# About this task
Your task is to restate every entry below word for word and omit the images.

------ Source material ------

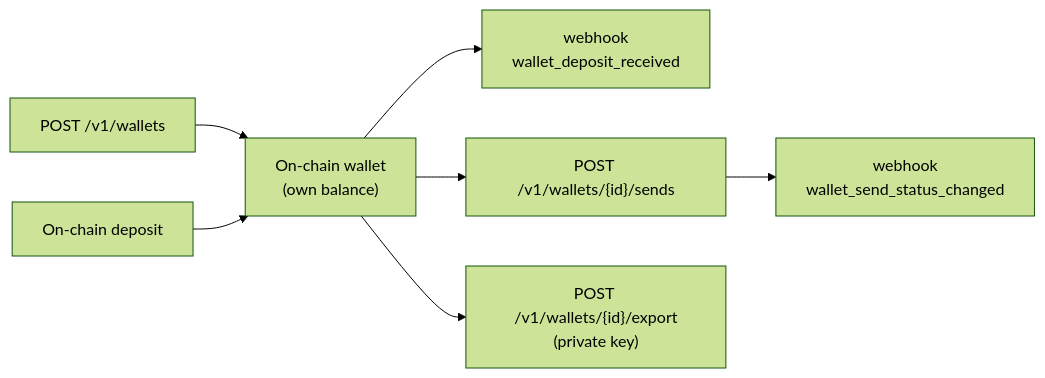
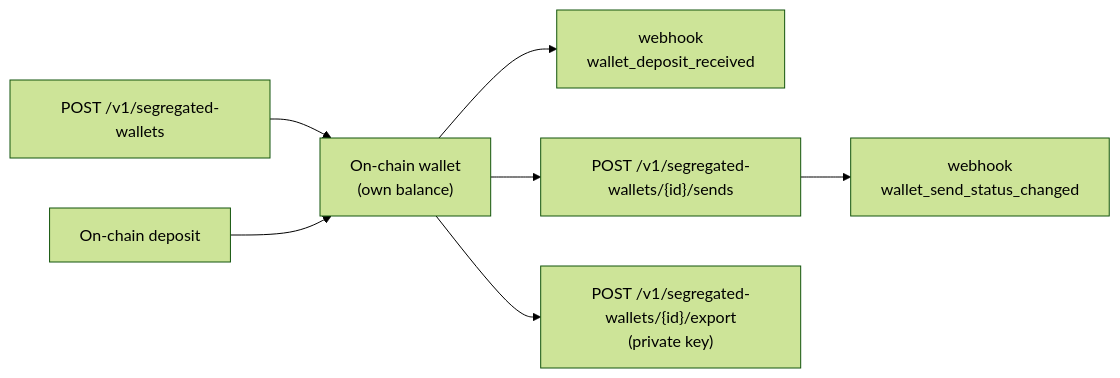
Before and after one commit to SaturoS17/docs: the diagram in en/guides/segregated-wallets.mdx, drawn with Mermaid (forest theme). The commit also changed other lines of this file and 22 other files, not shown here.

Commit message:
docs: segregated wallets move to /v1/segregated-wallets (breaking, v1.60) + type discriminators

````diff
--- a/en/guides/segregated-wallets.mdx
+++ b/en/guides/segregated-wallets.mdx
@@ -30,9 +37,9 @@
 ```mermaid
 flowchart LR
-    create["POST /v1/wallets"] --> wallet["On-chain wallet<br/>(own balance)"]
+    create["POST /v1/segregated-wallets"] --> wallet["On-chain wallet<br/>(own balance)"]
     deposit["On-chain deposit"] --> wallet
     wallet --> whIn["webhook<br/>wallet_deposit_received"]
-    wallet --> send["POST /v1/wallets/{id}/sends"]
+    wallet --> send["POST /v1/segregated-wallets/{id}/sends"]
     send --> whOut["webhook<br/>wallet_send_status_changed"]
-    wallet --> export["POST /v1/wallets/{id}/export<br/>(private key)"]
+    wallet --> export["POST /v1/segregated-wallets/{id}/export<br/>(private key)"]
 ```
````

------

# Your response
Before and after one commit to SaturoS17/docs: the diagram in en/guides/segregated-wallets.mdx, drawn with Mermaid (forest theme). The commit also changed other lines of this file and 22 other files, not shown here.

Commit message:
docs: segregated wallets move to /v1/segregated-wallets (breaking, v1.60) + type discriminators

````diff
--- a/en/guides/segregated-wallets.mdx
+++ b/en/guides/segregated-wallets.mdx
@@ -30,9 +37,9 @@
 ```mermaid
 flowchart LR
-    create["POST /v1/wallets"] --> wallet["On-chain wallet<br/>(own balance)"]
+    create["POST /v1/segregated-wallets"] --> wallet["On-chain wallet<br/>(own balance)"]
     deposit["On-chain deposit"] --> wallet
     wallet --> whIn["webhook<br/>wallet_deposit_received"]
-    wallet --> send["POST /v1/wallets/{id}/sends"]
+    wallet --> send["POST /v1/segregated-wallets/{id}/sends"]
     send --> whOut["webhook<br/>wallet_send_status_changed"]
-    wallet --> export["POST /v1/wallets/{id}/export<br/>(private key)"]
+    wallet --> export["POST /v1/segregated-wallets/{id}/export<br/>(private key)"]
 ```
````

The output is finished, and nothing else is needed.